The Bank of Spain has published an article in which it warns that the coins are authentic and emphasizes that everyone can do this review.
To do this, the agency recommends putting into practice what it calls the “rule of five steps”, which indeed consists of five points;
1-. Check that the coin is indeed Euros. “You must ensure that it is not a currency from a country that does not belong to the Eurosystem”, emphasizes the Bank of Spain, which explains that “on all euro coins, on one face, the common face, the number appears with the value of the coin and the word euro or eurocent and the European table”: “And on the other side, the national, the year of minting and the image that identifies the outgoing country appear surrounded by 12 stars.” the center of the European flag outside the coin.
2-. At night The constitution suggests holding a coin between two fingers and turning it on itself: “The images on both sides must be measured vertically. This is called a ‘currency turn’.”
3-. Convention. “Look at the plan of the common European board. Starting in 2007 the plan was slightly changed to include the entire European continent and not only in the European countries as in the first plan. So if the coin has a year of mining. After 2007, we have to look for the whole board of Europe”, says the Bank of Spain , which advises that the monetary year can be verified on the national side.
4-. Magnetism.

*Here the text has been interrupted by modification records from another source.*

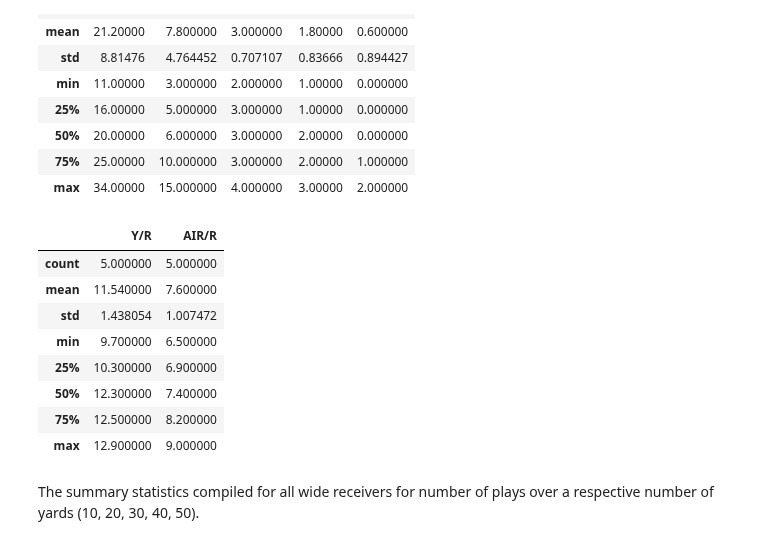
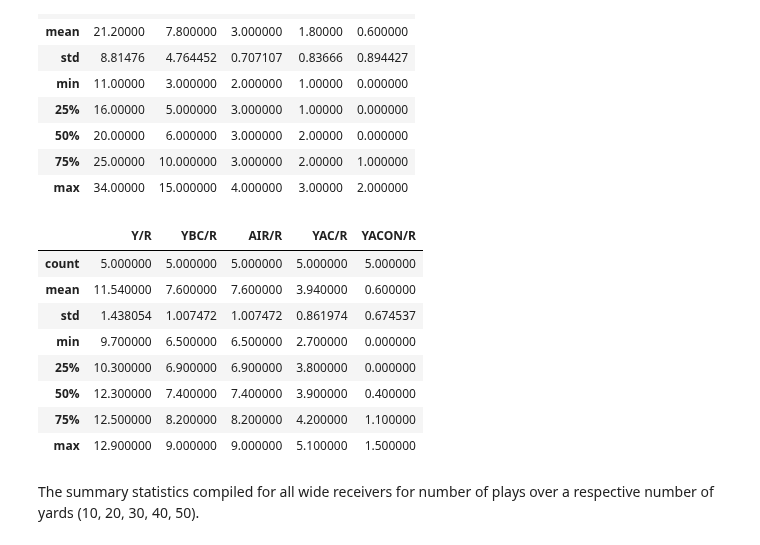
Before and after one commit to jjz62/info2950group, a Jupyter notebook: data_notebook.ipynb, the cells around one changed output. Saved outputs shown, nothing was run; the diff lists cells and outputs as text; code cells hidden in the pictures.

```diff
--- a/data_notebook.ipynb
+++ b/data_notebook.ipynb
@@ -54,6 +54,6 @@ Creating a large dataset with all the wide reciever statistics from 2013 to 2021
 # %%
 #wr large dataset
 wr_table = pd.concat([wr_stats_2021,wr_stats_2020,wr_stats_2019,wr_stats_2018,wr_stats_2017,wr_stats_2016,wr_stats_2015,wr_stats_2014,wr_stats_2013])
-wr_table = wr_table[["Player", "Year", "AIR", "AIR/R", "YDS", "Y/R", "10+ YDS", "20+ YDS", "30+ YDS", "40+ YDS", "50+ YDS"]]
+wr_table = wr_table[["Player", "Year", "Y/R", "YBC/R", "AIR/R", "YAC/R", "YACON/R", "10+ YDS", "20+ YDS", "30+ YDS", "40+ YDS", "50+ YDS"]]
 wr_table.head()
 # %% [output]
@@ -252,18 +252,18 @@ breakouts_summary_bigplays
 | 75% | 25.00000 | 10.000000 | 3.000000 | 2.00000 | 1.000000 |
 | max | 34.00000 | 15.000000 | 4.000000 | 3.00000 | 2.000000 |
 # %%
-breakouts_summary_r = empty_table[["Y/R", "AIR/R"]].describe()
+breakouts_summary_r = empty_table[["Y/R", "YBC/R", "AIR/R", "YAC/R", "YACON/R"]].describe()
 breakouts_summary_r
 # %% [output]
-|  | Y/R | AIR/R |
-| count | 5.000000 | 5.000000 |
-| mean | 11.540000 | 7.600000 |
-| std | 1.438054 | 1.007472 |
-| min | 9.700000 | 6.500000 |
-| 25% | 10.300000 | 6.900000 |
-| 50% | 12.300000 | 7.400000 |
-| 75% | 12.500000 | 8.200000 |
-| max | 12.900000 | 9.000000 |
+|  | Y/R | YBC/R | AIR/R | YAC/R | YACON/R |
+| count | 5.000000 | 5.000000 | 5.000000 | 5.000000 | 5.000000 |
+| mean | 11.540000 | 7.600000 | 7.600000 | 3.940000 | 0.600000 |
+| std | 1.438054 | 1.007472 | 1.007472 | 0.861974 | 0.674537 |
+| min | 9.700000 | 6.500000 | 6.500000 | 2.700000 | 0.000000 |
+| 25% | 10.300000 | 6.900000 | 6.900000 | 3.800000 | 0.000000 |
+| 50% | 12.300000 | 7.400000 | 7.400000 | 3.900000 | 0.400000 |
+| 75% | 12.500000 | 8.200000 | 8.200000 | 4.200000 | 1.100000 |
+| max | 12.900000 | 9.000000 | 9.000000 | 5.100000 | 1.500000 |
 # %% [markdown]
 The summary statistics compiled for all wide receivers for number of plays over a respective number of yards (10, 20, 30, 40, 50).
 # %%
```
Also changed, not shown: parts of 3 cells of this notebook.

The organization indicates that the one and two euro coins are slightly magnetic, but only in the center. “This experiment, anyone will make a small magnet. He must bring the coin closer to the center, so that it sticks, but the magnet must be light enough,” he said, that is, one, two; and the five coins “are very magnetic and do not attract from the magnet”, but those 10, 20 and 50 cents “are not magnetic at all”.
5-. The Bank of Spain also advises that the European map should be carefully considered: “On the two- and two-euro coins, this must have a rough surface on one side. It will never be smooth.”
José Manuel Tarifa, from the Coin Analysis Unit, also advises: “Do not accept coins that appear to have been abused or badly damaged.”